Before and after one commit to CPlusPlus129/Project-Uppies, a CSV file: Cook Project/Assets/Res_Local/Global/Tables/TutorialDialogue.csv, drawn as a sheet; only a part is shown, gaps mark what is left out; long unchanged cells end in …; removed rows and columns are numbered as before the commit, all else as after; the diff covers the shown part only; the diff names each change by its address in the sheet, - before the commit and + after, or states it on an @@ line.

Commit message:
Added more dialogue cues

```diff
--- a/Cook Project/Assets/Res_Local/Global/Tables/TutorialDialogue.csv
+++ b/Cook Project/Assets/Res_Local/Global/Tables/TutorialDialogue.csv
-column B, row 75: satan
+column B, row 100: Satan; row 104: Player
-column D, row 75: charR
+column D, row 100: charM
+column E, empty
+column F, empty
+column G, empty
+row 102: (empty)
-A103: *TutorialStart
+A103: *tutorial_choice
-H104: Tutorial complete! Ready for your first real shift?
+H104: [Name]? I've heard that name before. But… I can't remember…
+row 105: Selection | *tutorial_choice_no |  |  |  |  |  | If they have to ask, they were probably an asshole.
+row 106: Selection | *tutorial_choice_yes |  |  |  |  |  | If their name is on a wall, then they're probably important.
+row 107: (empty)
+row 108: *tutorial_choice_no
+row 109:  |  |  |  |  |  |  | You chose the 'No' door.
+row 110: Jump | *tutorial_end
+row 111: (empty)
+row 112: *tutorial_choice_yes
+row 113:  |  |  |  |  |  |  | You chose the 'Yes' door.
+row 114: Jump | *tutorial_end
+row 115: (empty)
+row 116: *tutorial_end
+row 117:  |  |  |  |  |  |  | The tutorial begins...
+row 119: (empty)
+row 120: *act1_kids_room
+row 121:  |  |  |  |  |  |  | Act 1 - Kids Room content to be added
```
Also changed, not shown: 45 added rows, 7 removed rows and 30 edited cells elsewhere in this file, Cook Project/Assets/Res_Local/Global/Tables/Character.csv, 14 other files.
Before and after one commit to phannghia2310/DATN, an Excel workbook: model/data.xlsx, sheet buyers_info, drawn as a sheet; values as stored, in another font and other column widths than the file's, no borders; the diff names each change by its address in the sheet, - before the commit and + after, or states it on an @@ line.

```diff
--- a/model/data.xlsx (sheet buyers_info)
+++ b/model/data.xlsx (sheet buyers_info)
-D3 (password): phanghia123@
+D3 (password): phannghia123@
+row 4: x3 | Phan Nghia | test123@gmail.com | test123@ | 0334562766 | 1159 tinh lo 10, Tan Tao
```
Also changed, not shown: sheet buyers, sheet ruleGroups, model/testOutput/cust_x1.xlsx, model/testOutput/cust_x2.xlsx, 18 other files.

——

Task details — Every record above belongs in the answer, reproduced exactly.

Task response —
Before and after one commit to CPlusPlus129/Project-Uppies, a CSV file: Cook Project/Assets/Res_Local/Global/Tables/TutorialDialogue.csv, drawn as a sheet; only a part is shown, gaps mark what is left out; long unchanged cells end in …; removed rows and columns are numbered as before the commit, all else as after; the diff covers the shown part only; the diff names each change by its address in the sheet, - before the commit and + after, or states it on an @@ line.

Commit message:
Added more dialogue cues

```diff
--- a/Cook Project/Assets/Res_Local/Global/Tables/TutorialDialogue.csv
+++ b/Cook Project/Assets/Res_Local/Global/Tables/TutorialDialogue.csv
-column B, row 75: satan
+column B, row 100: Satan; row 104: Player
-column D, row 75: charR
+column D, row 100: charM
+column E, empty
+column F, empty
+column G, empty
+row 102: (empty)
-A103: *TutorialStart
+A103: *tutorial_choice
-H104: Tutorial complete! Ready for your first real shift?
+H104: [Name]? I've heard that name before. But… I can't remember…
+row 105: Selection | *tutorial_choice_no |  |  |  |  |  | If they have to ask, they were probably an asshole.
+row 106: Selection | *tutorial_choice_yes |  |  |  |  |  | If their name is on a wall, then they're probably important.
+row 107: (empty)
+row 108: *tutorial_choice_no
+row 109:  |  |  |  |  |  |  | You chose the 'No' door.
+row 110: Jump | *tutorial_end
+row 111: (empty)
+row 112: *tutorial_choice_yes
+row 113:  |  |  |  |  |  |  | You chose the 'Yes' door.
+row 114: Jump | *tutorial_end
+row 115: (empty)
+row 116: *tutorial_end
+row 117:  |  |  |  |  |  |  | The tutorial begins...
+row 119: (empty)
+row 120: *act1_kids_room
+row 121:  |  |  |  |  |  |  | Act 1 - Kids Room content to be added
```
Also changed, not shown: 45 added rows, 7 removed rows and 30 edited cells elsewhere in this file, Cook Project/Assets/Res_Local/Global/Tables/Character.csv, 14 other files.
Before and after one commit to phannghia2310/DATN, an Excel workbook: model/data.xlsx, sheet buyers_info, drawn as a sheet; values as stored, in another font and other column widths than the file's, no borders; the diff names each change by its address in the sheet, - before the commit and + after, or states it on an @@ line.

```diff
--- a/model/data.xlsx (sheet buyers_info)
+++ b/model/data.xlsx (sheet buyers_info)
-D3 (password): phanghia123@
+D3 (password): phannghia123@
+row 4: x3 | Phan Nghia | test123@gmail.com | test123@ | 0334562766 | 1159 tinh lo 10, Tan Tao
```
Also changed, not shown: sheet buyers, sheet ruleGroups, model/testOutput/cust_x1.xlsx, model/testOutput/cust_x2.xlsx, 18 other files.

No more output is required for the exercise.